Friday, September 07, 2001

By Stephanie Franken, Post-Gazette Staff Writer

Tonight, a different breed of bus will appear on the streets of Pittsburgh. It's shiny and small, and it carries the cryptic phrase "UV Loop" on its side.

 
    For more on this story

Click here for a map showing the route of the Ultra Violet Loop.

 
 

For the next seven weeks, this free bus service, called the Ultra Violet Loop, will circle the city's neighborhoods.
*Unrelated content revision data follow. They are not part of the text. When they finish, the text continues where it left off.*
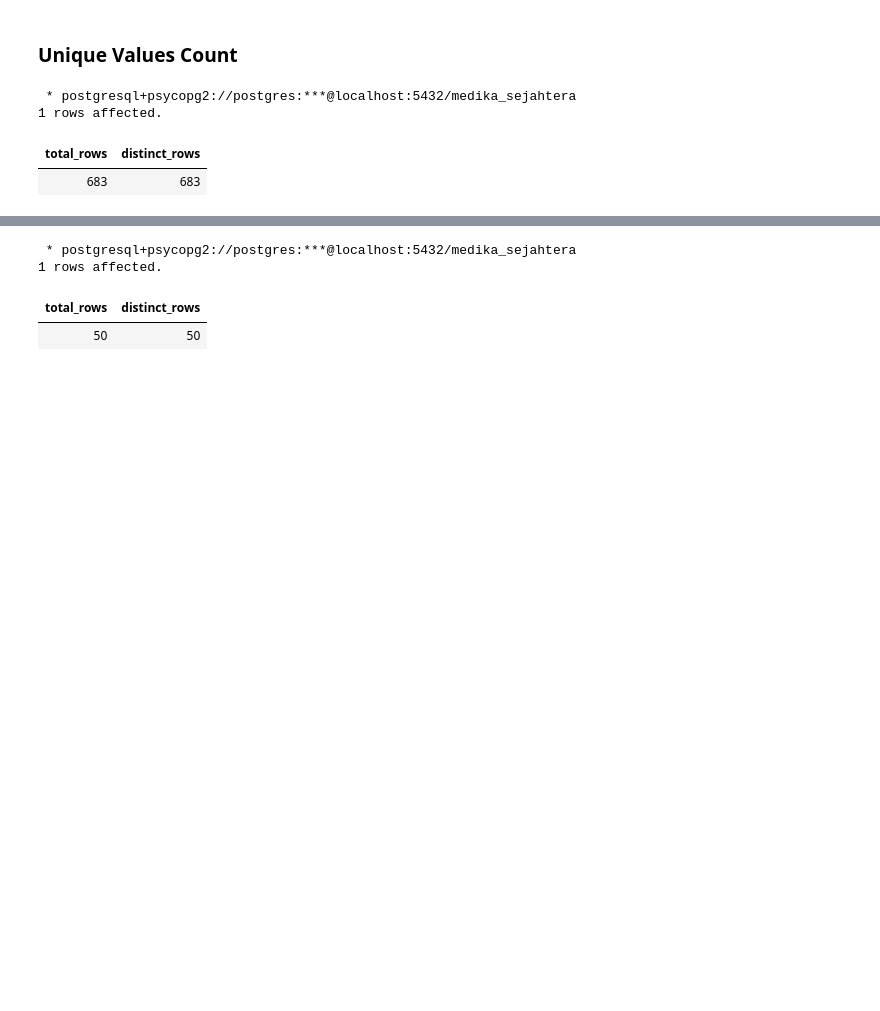
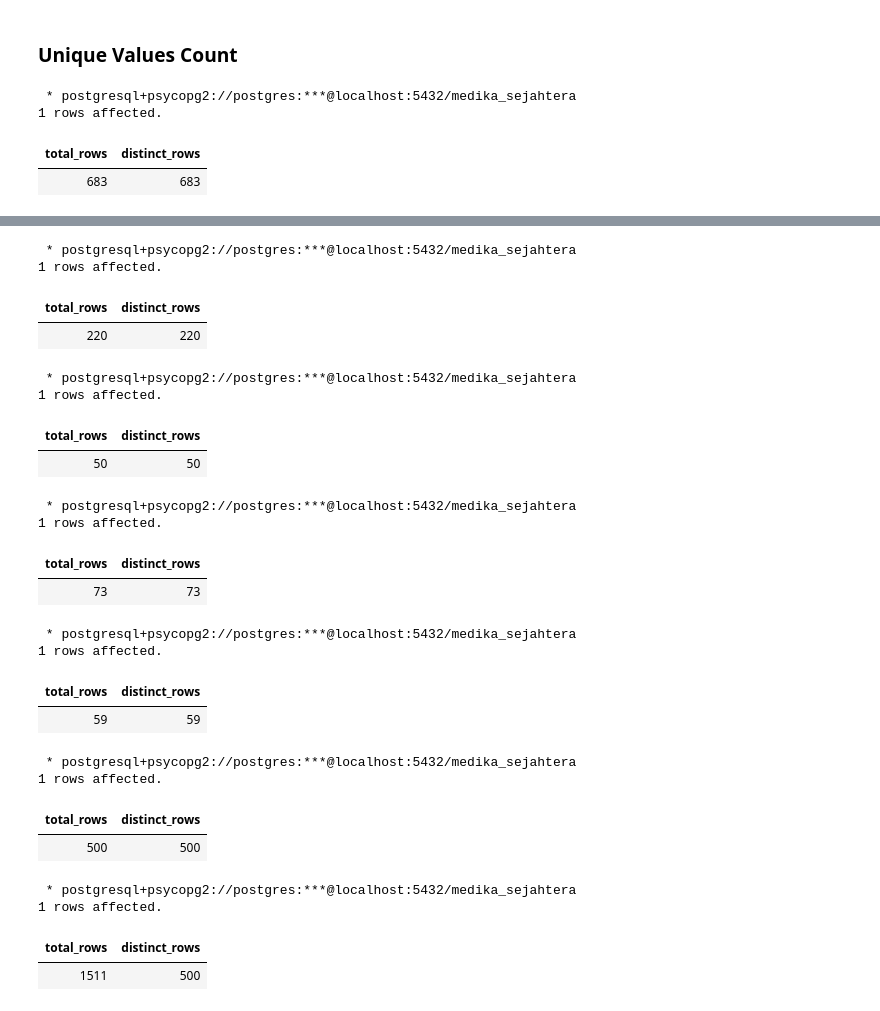
Before and after one commit to Rpfitrah/return-analysis-medika-sejahtera, a Jupyter notebook: Notebook/01_data_understanding.ipynb, the cells around one changed output, grey strips where cells are left out. Drawn from its saved outputs; the diff is of its cells as text; code cells hidden in the pictures; blank space fills up the shorter version.

Commit message:
unique value count

```diff
--- a/Notebook/01_data_understanding.ipynb
+++ b/Notebook/01_data_understanding.ipynb
@@ -608,3 +608,15 @@ FROM invoice_data
+# %%
+%%sql
+
+SELECT
+    COUNT(*) AS total_rows,
+    COUNT(DISTINCT customer_id) AS distinct_rows
+FROM master_customer
+# %% [output]
+ * postgresql+psycopg2://postgres:***@localhost:5432/medika_sejahtera
+1 rows affected.
+| total_rows | distinct_rows |
+| 220 | 220 |
 # %%
 %%sql
 
@@ -617,3 +629,51 @@ FROM master_sales_rep
 1 rows affected.
 | total_rows | distinct_rows |
 | 50 | 50 |
+# %%
+%%sql
+
+SELECT
+    COUNT(*) AS total_rows,
+    COUNT(DISTINCT sku_id) AS distinct_rows
+FROM master_sku
+# %% [output]
+ * postgresql+psycopg2://postgres:***@localhost:5432/medika_sejahtera
+1 rows affected.
+| total_rows | distinct_rows |
+| 73 | 73 |
+# %%
+%%sql
+
+SELECT
+    COUNT(*) AS total_rows,
+    COUNT(DISTINCT retur_id) AS distinct_rows
+FROM return_data
+# %% [output]
+ * postgresql+psycopg2://postgres:***@localhost:5432/medika_sejahtera
+1 rows affected.
+| total_rows | distinct_rows |
+| 59 | 59 |
+# %%
+%%sql
+
+SELECT
+    COUNT(*) AS total_rows,
+    COUNT(DISTINCT so_id) AS distinct_rows
+FROM so_data
+# %% [output]
+ * postgresql+psycopg2://postgres:***@localhost:5432/medika_sejahtera
+1 rows affected.
+| total_rows | distinct_rows |
+| 500 | 500 |
+# %%
+%%sql
+
+SELECT
+    COUNT(*) AS total_rows,
+    COUNT(DISTINCT so_id) AS distinct_rows
+FROM so_detail
+# %% [output]
+ * postgresql+psycopg2://postgres:***@localhost:5432/medika_sejahtera
+1 rows affected.
+| total_rows | distinct_rows |
+| 1511 | 500 |
```
Also changed, not shown: parts of 2 cells of this notebook.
Its mission is to help people find the good times awaiting them on Friday and Saturday nights.

The brainchild of Ground Zero, a "social entrepreneurship" organization, the bus service will take riders in both directions on a circuit that stops in the Strip District, Bloomfield, East Liberty, Shadyside, Oakland, the South Side, and Downtown.

Running from 7 p.m. to 2 a.m., the UV Loop aims to draw young night crawlers, suburbanites and visitors of all ages to the city's fun-but-hard-to-find spots.

It also aims to change transportation habits. "A lot of people are mass-transit prejudiced," said Pat Clark, a founder of Ground Zero and a developer of the UV Loop project. "This is our very user-friendly method to change that, because it has only two directions: there and back."

Clark said the city's existing Port Authority bus system visits all the neighborhoods that the UV Loop hits, but the route planning and bus transfers involved to go from, say, the Strip to East Liberty can be intimidating. That's especially true for out-of-towners.

The Port Authority helped Ground Zero start the service, Clark said. "We told them what we alleged were bright ideas, and they gave us the real world perspective."

They wound up with a 10-bus system that simply circles the seven neighborhoods on its route, so riders can feel secure they can eventually wind up where they started. And buses go both ways around the loop.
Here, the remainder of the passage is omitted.